## Required action
In full and without deviation, write out the entries that follow.

============

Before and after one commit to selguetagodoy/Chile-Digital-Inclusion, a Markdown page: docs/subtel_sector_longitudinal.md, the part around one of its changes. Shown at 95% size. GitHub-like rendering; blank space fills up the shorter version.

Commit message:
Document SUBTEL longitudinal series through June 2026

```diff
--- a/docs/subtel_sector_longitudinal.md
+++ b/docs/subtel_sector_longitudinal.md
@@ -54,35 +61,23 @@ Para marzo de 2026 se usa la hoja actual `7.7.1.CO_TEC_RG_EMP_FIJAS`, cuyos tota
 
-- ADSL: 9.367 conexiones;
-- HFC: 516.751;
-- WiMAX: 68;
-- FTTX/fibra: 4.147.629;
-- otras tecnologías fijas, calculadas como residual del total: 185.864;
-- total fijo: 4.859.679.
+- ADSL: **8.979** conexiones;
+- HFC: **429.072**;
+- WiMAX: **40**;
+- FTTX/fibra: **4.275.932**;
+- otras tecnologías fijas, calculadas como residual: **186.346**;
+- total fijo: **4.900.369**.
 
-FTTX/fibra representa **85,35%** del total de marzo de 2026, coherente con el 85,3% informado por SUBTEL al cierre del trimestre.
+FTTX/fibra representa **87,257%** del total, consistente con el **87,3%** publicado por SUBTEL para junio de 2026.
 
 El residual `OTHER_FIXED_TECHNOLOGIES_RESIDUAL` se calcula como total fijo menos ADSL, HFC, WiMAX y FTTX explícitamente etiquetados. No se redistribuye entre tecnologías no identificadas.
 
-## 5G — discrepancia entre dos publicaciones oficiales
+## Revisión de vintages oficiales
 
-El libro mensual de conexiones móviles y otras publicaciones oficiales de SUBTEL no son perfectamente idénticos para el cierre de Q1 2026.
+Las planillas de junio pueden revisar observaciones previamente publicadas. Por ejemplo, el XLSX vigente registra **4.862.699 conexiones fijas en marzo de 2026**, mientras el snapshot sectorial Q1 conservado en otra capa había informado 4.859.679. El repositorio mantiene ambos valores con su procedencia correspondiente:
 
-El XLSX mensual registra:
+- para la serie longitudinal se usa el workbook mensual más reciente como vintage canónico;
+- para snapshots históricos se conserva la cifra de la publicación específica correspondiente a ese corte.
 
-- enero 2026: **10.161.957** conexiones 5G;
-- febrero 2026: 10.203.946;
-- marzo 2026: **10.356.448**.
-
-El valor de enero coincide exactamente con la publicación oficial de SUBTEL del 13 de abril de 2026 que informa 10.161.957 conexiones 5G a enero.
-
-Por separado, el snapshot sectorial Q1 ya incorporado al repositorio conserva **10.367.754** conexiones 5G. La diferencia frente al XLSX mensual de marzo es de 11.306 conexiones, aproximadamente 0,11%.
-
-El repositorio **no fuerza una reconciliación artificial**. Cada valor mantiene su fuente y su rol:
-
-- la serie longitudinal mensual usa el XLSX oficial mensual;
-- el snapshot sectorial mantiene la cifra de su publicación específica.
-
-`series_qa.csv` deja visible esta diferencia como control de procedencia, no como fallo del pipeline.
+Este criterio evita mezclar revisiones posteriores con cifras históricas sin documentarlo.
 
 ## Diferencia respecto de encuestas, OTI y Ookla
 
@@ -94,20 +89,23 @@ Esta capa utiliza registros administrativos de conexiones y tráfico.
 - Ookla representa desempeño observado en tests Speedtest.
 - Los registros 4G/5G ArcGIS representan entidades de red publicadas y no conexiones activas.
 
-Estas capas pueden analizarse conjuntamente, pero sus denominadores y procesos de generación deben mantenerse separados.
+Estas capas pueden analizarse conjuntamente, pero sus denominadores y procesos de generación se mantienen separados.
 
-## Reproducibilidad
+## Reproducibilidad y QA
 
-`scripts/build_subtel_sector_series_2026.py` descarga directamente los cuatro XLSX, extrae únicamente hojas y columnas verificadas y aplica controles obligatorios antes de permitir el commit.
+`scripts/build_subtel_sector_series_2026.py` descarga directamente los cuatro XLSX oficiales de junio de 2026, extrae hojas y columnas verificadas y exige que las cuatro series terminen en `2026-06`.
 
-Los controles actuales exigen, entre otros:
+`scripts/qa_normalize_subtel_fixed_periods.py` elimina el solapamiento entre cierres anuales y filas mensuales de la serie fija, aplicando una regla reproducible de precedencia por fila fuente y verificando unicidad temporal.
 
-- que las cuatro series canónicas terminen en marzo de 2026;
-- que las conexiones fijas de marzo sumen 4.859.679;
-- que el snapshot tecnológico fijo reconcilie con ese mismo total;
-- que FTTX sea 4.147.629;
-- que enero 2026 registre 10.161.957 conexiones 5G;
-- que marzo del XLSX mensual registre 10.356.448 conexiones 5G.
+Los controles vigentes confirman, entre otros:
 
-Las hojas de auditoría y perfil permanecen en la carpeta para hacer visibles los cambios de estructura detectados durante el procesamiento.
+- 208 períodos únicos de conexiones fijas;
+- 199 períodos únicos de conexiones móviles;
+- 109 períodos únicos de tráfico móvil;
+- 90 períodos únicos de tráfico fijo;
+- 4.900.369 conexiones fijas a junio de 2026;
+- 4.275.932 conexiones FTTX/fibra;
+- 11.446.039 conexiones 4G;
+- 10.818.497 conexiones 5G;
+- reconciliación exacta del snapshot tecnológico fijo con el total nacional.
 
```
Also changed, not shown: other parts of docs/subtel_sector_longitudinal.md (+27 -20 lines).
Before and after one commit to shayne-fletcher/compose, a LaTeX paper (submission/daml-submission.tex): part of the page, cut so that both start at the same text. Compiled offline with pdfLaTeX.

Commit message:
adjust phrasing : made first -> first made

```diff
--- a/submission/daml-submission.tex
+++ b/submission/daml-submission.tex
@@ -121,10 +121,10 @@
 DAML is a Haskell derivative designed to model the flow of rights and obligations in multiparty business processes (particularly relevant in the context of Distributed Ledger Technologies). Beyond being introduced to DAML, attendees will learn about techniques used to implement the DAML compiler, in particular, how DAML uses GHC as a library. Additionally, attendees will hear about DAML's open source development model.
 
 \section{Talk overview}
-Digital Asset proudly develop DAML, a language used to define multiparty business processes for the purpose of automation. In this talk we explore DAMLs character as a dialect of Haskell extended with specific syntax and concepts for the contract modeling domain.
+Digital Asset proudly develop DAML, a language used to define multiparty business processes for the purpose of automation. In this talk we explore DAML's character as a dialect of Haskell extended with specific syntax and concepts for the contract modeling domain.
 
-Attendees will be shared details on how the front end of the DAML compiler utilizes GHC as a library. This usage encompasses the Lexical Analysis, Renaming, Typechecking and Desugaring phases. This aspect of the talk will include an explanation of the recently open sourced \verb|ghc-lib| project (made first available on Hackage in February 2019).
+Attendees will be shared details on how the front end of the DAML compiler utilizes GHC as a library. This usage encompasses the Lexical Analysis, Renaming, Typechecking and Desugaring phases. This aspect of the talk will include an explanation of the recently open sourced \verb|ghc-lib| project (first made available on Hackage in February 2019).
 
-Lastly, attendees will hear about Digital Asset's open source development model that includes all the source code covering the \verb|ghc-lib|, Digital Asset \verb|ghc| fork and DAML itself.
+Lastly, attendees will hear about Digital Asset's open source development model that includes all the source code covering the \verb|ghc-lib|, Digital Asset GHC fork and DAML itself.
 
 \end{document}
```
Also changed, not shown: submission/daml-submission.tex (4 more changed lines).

============

## Answer
Before and after one commit to selguetagodoy/Chile-Digital-Inclusion, a Markdown page: docs/subtel_sector_longitudinal.md, the part around one of its changes. Shown at 95% size. GitHub-like rendering; blank space fills up the shorter version.

Commit message:
Document SUBTEL longitudinal series through June 2026

```diff
--- a/docs/subtel_sector_longitudinal.md
+++ b/docs/subtel_sector_longitudinal.md
@@ -54,35 +61,23 @@ Para marzo de 2026 se usa la hoja actual `7.7.1.CO_TEC_RG_EMP_FIJAS`, cuyos tota
 
-- ADSL: 9.367 conexiones;
-- HFC: 516.751;
-- WiMAX: 68;
-- FTTX/fibra: 4.147.629;
-- otras tecnologías fijas, calculadas como residual del total: 185.864;
-- total fijo: 4.859.679.
+- ADSL: **8.979** conexiones;
+- HFC: **429.072**;
+- WiMAX: **40**;
+- FTTX/fibra: **4.275.932**;
+- otras tecnologías fijas, calculadas como residual: **186.346**;
+- total fijo: **4.900.369**.
 
-FTTX/fibra representa **85,35%** del total de marzo de 2026, coherente con el 85,3% informado por SUBTEL al cierre del trimestre.
+FTTX/fibra representa **87,257%** del total, consistente con el **87,3%** publicado por SUBTEL para junio de 2026.
 
 El residual `OTHER_FIXED_TECHNOLOGIES_RESIDUAL` se calcula como total fijo menos ADSL, HFC, WiMAX y FTTX explícitamente etiquetados. No se redistribuye entre tecnologías no identificadas.
 
-## 5G — discrepancia entre dos publicaciones oficiales
+## Revisión de vintages oficiales
 
-El libro mensual de conexiones móviles y otras publicaciones oficiales de SUBTEL no son perfectamente idénticos para el cierre de Q1 2026.
+Las planillas de junio pueden revisar observaciones previamente publicadas. Por ejemplo, el XLSX vigente registra **4.862.699 conexiones fijas en marzo de 2026**, mientras el snapshot sectorial Q1 conservado en otra capa había informado 4.859.679. El repositorio mantiene ambos valores con su procedencia correspondiente:
 
-El XLSX mensual registra:
+- para la serie longitudinal se usa el workbook mensual más reciente como vintage canónico;
+- para snapshots históricos se conserva la cifra de la publicación específica correspondiente a ese corte.
 
-- enero 2026: **10.161.957** conexiones 5G;
-- febrero 2026: 10.203.946;
-- marzo 2026: **10.356.448**.
-
-El valor de enero coincide exactamente con la publicación oficial de SUBTEL del 13 de abril de 2026 que informa 10.161.957 conexiones 5G a enero.
-
-Por separado, el snapshot sectorial Q1 ya incorporado al repositorio conserva **10.367.754** conexiones 5G. La diferencia frente al XLSX mensual de marzo es de 11.306 conexiones, aproximadamente 0,11%.
-
-El repositorio **no fuerza una reconciliación artificial**. Cada valor mantiene su fuente y su rol:
-
-- la serie longitudinal mensual usa el XLSX oficial mensual;
-- el snapshot sectorial mantiene la cifra de su publicación específica.
-
-`series_qa.csv` deja visible esta diferencia como control de procedencia, no como fallo del pipeline.
+Este criterio evita mezclar revisiones posteriores con cifras históricas sin documentarlo.
 
 ## Diferencia respecto de encuestas, OTI y Ookla
 
@@ -94,20 +89,23 @@ Esta capa utiliza registros administrativos de conexiones y tráfico.
 - Ookla representa desempeño observado en tests Speedtest.
 - Los registros 4G/5G ArcGIS representan entidades de red publicadas y no conexiones activas.
 
-Estas capas pueden analizarse conjuntamente, pero sus denominadores y procesos de generación deben mantenerse separados.
+Estas capas pueden analizarse conjuntamente, pero sus denominadores y procesos de generación se mantienen separados.
 
-## Reproducibilidad
+## Reproducibilidad y QA
 
-`scripts/build_subtel_sector_series_2026.py` descarga directamente los cuatro XLSX, extrae únicamente hojas y columnas verificadas y aplica controles obligatorios antes de permitir el commit.
+`scripts/build_subtel_sector_series_2026.py` descarga directamente los cuatro XLSX oficiales de junio de 2026, extrae hojas y columnas verificadas y exige que las cuatro series terminen en `2026-06`.
 
-Los controles actuales exigen, entre otros:
+`scripts/qa_normalize_subtel_fixed_periods.py` elimina el solapamiento entre cierres anuales y filas mensuales de la serie fija, aplicando una regla reproducible de precedencia por fila fuente y verificando unicidad temporal.
 
-- que las cuatro series canónicas terminen en marzo de 2026;
-- que las conexiones fijas de marzo sumen 4.859.679;
-- que el snapshot tecnológico fijo reconcilie con ese mismo total;
-- que FTTX sea 4.147.629;
-- que enero 2026 registre 10.161.957 conexiones 5G;
-- que marzo del XLSX mensual registre 10.356.448 conexiones 5G.
+Los controles vigentes confirman, entre otros:
 
-Las hojas de auditoría y perfil permanecen en la carpeta para hacer visibles los cambios de estructura detectados durante el procesamiento.
+- 208 períodos únicos de conexiones fijas;
+- 199 períodos únicos de conexiones móviles;
+- 109 períodos únicos de tráfico móvil;
+- 90 períodos únicos de tráfico fijo;
+- 4.900.369 conexiones fijas a junio de 2026;
+- 4.275.932 conexiones FTTX/fibra;
+- 11.446.039 conexiones 4G;
+- 10.818.497 conexiones 5G;
+- reconciliación exacta del snapshot tecnológico fijo con el total nacional.
 
```
Also changed, not shown: other parts of docs/subtel_sector_longitudinal.md (+27 -20 lines).
Before and after one commit to shayne-fletcher/compose, a LaTeX paper (submission/daml-submission.tex): part of the page, cut so that both start at the same text. Compiled offline with pdfLaTeX.

Commit message:
adjust phrasing : made first -> first made

```diff
--- a/submission/daml-submission.tex
+++ b/submission/daml-submission.tex
@@ -121,10 +121,10 @@
 DAML is a Haskell derivative designed to model the flow of rights and obligations in multiparty business processes (particularly relevant in the context of Distributed Ledger Technologies). Beyond being introduced to DAML, attendees will learn about techniques used to implement the DAML compiler, in particular, how DAML uses GHC as a library. Additionally, attendees will hear about DAML's open source development model.
 
 \section{Talk overview}
-Digital Asset proudly develop DAML, a language used to define multiparty business processes for the purpose of automation. In this talk we explore DAMLs character as a dialect of Haskell extended with specific syntax and concepts for the contract modeling domain.
+Digital Asset proudly develop DAML, a language used to define multiparty business processes for the purpose of automation. In this talk we explore DAML's character as a dialect of Haskell extended with specific syntax and concepts for the contract modeling domain.
 
-Attendees will be shared details on how the front end of the DAML compiler utilizes GHC as a library. This usage encompasses the Lexical Analysis, Renaming, Typechecking and Desugaring phases. This aspect of the talk will include an explanation of the recently open sourced \verb|ghc-lib| project (made first available on Hackage in February 2019).
+Attendees will be shared details on how the front end of the DAML compiler utilizes GHC as a library. This usage encompasses the Lexical Analysis, Renaming, Typechecking and Desugaring phases. This aspect of the talk will include an explanation of the recently open sourced \verb|ghc-lib| project (first made available on Hackage in February 2019).
 
-Lastly, attendees will hear about Digital Asset's open source development model that includes all the source code covering the \verb|ghc-lib|, Digital Asset \verb|ghc| fork and DAML itself.
+Lastly, attendees will hear about Digital Asset's open source development model that includes all the source code covering the \verb|ghc-lib|, Digital Asset GHC fork and DAML itself.
 
 \end{document}
```
Also changed, not shown: submission/daml-submission.tex (4 more changed lines).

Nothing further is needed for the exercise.